Contract specifications

The contract specification documents are an important first stage in specifying health and safety requirements to contractors tendering for works. By ensuring that health and safety requirements are clearly identified in specification documents, several key messages are conveyed. These are:

  • occupational health and safety (OHS) is an important priority to the way of conducting business, including contractors engagement
  • contractors are required to demonstrate that they have an appropriate OHS management system and to verify its implementation in practice, including maintaining records, and making them available to the principal and the superintendent
  • contractors are required to demonstrate that they comply with contract specific OHS requirements.
  • contractors are required to liaise with the host (principal) regarding specific issues to be incorporated into the site induction.

Smaller contractors typically have less formalised OHS management systems, in comparison to larger contracting organisations. The contractor management system should be sufficiently flexible to accommodate the different levels of OHS system development. For major contracts contractors are expected to demonstrate a higher level of development of their OHS management system. For minor contracts, contractors are required to demonstrate appropriate health and safety competencies associated with performing the contract tasks.

Classification of contract works

The decision to classify a contract as major or minor will depend on a range of factors including:

  • level of risk associated with the contract
  • duration of the contract
  • complexity of the contract
  • value of the contract.

High risk construction work

Section 5.1.3 of the OHS regulations classifies the following works as high risk construction works:

  • where there is a risk of a person falling more than 2 metres
  • on telecommunications towers
  • involving demolition
  • involving the removal or likely disturbance of asbestos
  • involving structural alterations that require temporary support to prevent collapse
  • involving a confined space
  • involving a trench or shaft if the excavated depth is more than 15 metres
  • involving a tunnel
  • involving the use of explosives
  • on or near pressurised gas distribution mains or piping
  • on or near chemical, fuel or refrigerant lines
  • on or near energised electrical installations or services
  • in an area that may have a contaminated or flammable atmosphere
  • involving tilt-up or precast concrete
  • on or adjacent to roadways or railways used by road or rail traffic
  • at workplaces where there is any movement of powered mobile plant
  • in an area where there are artificial extremes of temperature
  • in, over or adjacent to water or other liquids where there is a risk of drowning
  • involving diving.
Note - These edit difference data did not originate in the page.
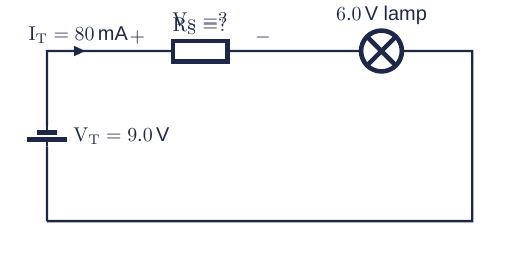
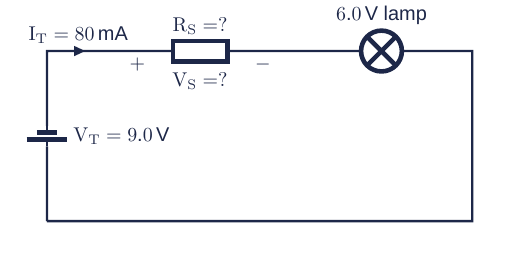
Before and after one commit to mrandrewandrade/assets, a LaTeX figure (electronics/schematics/Series_A_Q3.tex): the whole page. Compiled offline with XeLaTeX; a missing font is replaced by an installed copy or a similar font.

Commit message:
Improve Series A schematic resolution

```diff
--- a/electronics/schematics/Series_A_Q3.tex
+++ b/electronics/schematics/Series_A_Q3.tex
@@ -12,7 +12,7 @@
   \ctikzset{bipoles/length=1.2cm}
   \draw (0,0) to[battery1,l_={$V_T=9.0\,\mathrm{V}$}] (0,3)
         to[short,i>^={$I_T=80\,\mathrm{mA}$}] (1.1,3)
-        to[R,l={$R_S=?$},v^>={$V_S=?$}] (4.3,3)
+        to[R,l={$R_S=?$},v_>={$V_S=?$}] (4.3,3)
         to[lamp,l={$6.0\,\mathrm{V\ lamp}$}] (7.5,3)
         -- (7.5,0) -- (0,0);
 \end{circuitikz}
```
Also changed, not shown: electronics/schematics/Series_A_Q4.tex (+1 -1 lines), electronics/schematics/Series_A_Q1.pdf, electronics/schematics/Series_A_Q1.png, electronics/schematics/Series_A_Q2.pdf, electronics/schematics/Series_A_Q2.png, electronics/schematics/Series_A_Q3.pdf, electronics/schematics/Series_A_Q3.png, electronics/schematics/Series_A_Q3.svg, electronics/schematics/Series_A_Q4.pdf, electronics/schematics/Series_A_Q4.png, electronics/schematics/Series_A_Q4.svg, electronics/schematics/Series_A_Q5.pdf, electronics/schematics/Series_A_Q5.png.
These works must not be performed without appropriate safe work method statements prepared by the contractor and confirmed to be adequate in the specific circumstances of the site. Workers must be trained in the use of the safe work method statements.

For the purposes of Department of Health and Human Services projects, construction work on occupied facilities or facilities with specialised protocols shall be deemed high risk construction work and must be managed and controlled as per the requirements of Section 5.1.3.

Level of complexity

Where the project involves the use of subcontracted labour the contract should be classified as major. Requirements for suitable systems of selection and supervision also apply to subcontractors used on projects. 

Duration of contract

Contracts that extend beyond 2 years should be classified as major and contractors required to have formalised OHS management systems that reflect the type of work they are performing.

Value of contract

Although contracts cannot be classified as major on cost alone and depending on other considerations, contracts over $250,000 are generally considered as a major contract.

Contract specification - health and safety requirements

Incorporation of health and safety requirements into contract documentation should be considered as early as possible in the specification stage.

Consultation should be undertaken with department or agency health and safety personnel, contract managers and other relevant personnel to ensure that relevant health and safety issues are identified and considered when preparing specification documentation.

Determining OHS requirements for contract specifications

Different approaches should be considered in relation to OHS requirements for major and minor contracts. These are outlined below.

Model OH&S special conditions

Infrastructure Planning and Delivery (IPD) participates in whole of government construction activities, including the development of model OHS special condition clauses to be used in all government and agency contracts. These model clauses will be made available by the IPD project manager. Reference should be made to OHS specification and tender document requirements of this guideline for model OHS special condition and contract clauses for incorporation into major contracts. The clauses cover compliance, management systems, risk assessment, reporting, incident notification and non-compliance.

Tenderer OHS management system questionnaire

The tenderer OHS management system questionnaire is to be incorporated with tender documents for all major contracts. The questionnaire is to be completed by tenderers and submitted as part of their tender to enable evaluation of their health and safety competency. For minor works contracts, the questionnaire may only be avoided if pre-qualified tenderers are selected from the Department of Infrastructure, construction supplier register (CSR).

Health and safety coordination plans

Guidelines for preparation of a health and safety coordination plan are contained in section 5.1.17 of the OHS regulations. The completed health and safety coordination plan should be inspected by the superintendent prior to commencement of the construction work.

The health and safety coordination plan which must be available for inspection is to include:

  • a list of the names, positions and responsibilities of all persons who will have specific responsibilities for health and safety
  • the arrangements for the co-ordination of the health and safety of persons engaged to perform construction work
  • the arrangements for managing occupational health and safety incidents when they occur
  • any site safety rules, with the arrangements for ensuring that all persons at the workplace are informed of the rules.

Specification elements to be provided by consultants at the documentation stage

In general terms, the contract specification should incorporate the following contract health and safety requirements. Example clauses can be found in the model OHS specification clauses section of this guideline:

  • comply with health and safety legislative requirements
  • demonstrate evidence of an OHS management system
  • complete the tenderer OHS management system questionnaire
  • develop a health and safety coordination plan
  • develop an induction and training register
  • prepare safe work method statements for all high risk construction work
  • OHS performance reporting
  • OHS incident reporting
  • establish a recording and action system for non-compliance.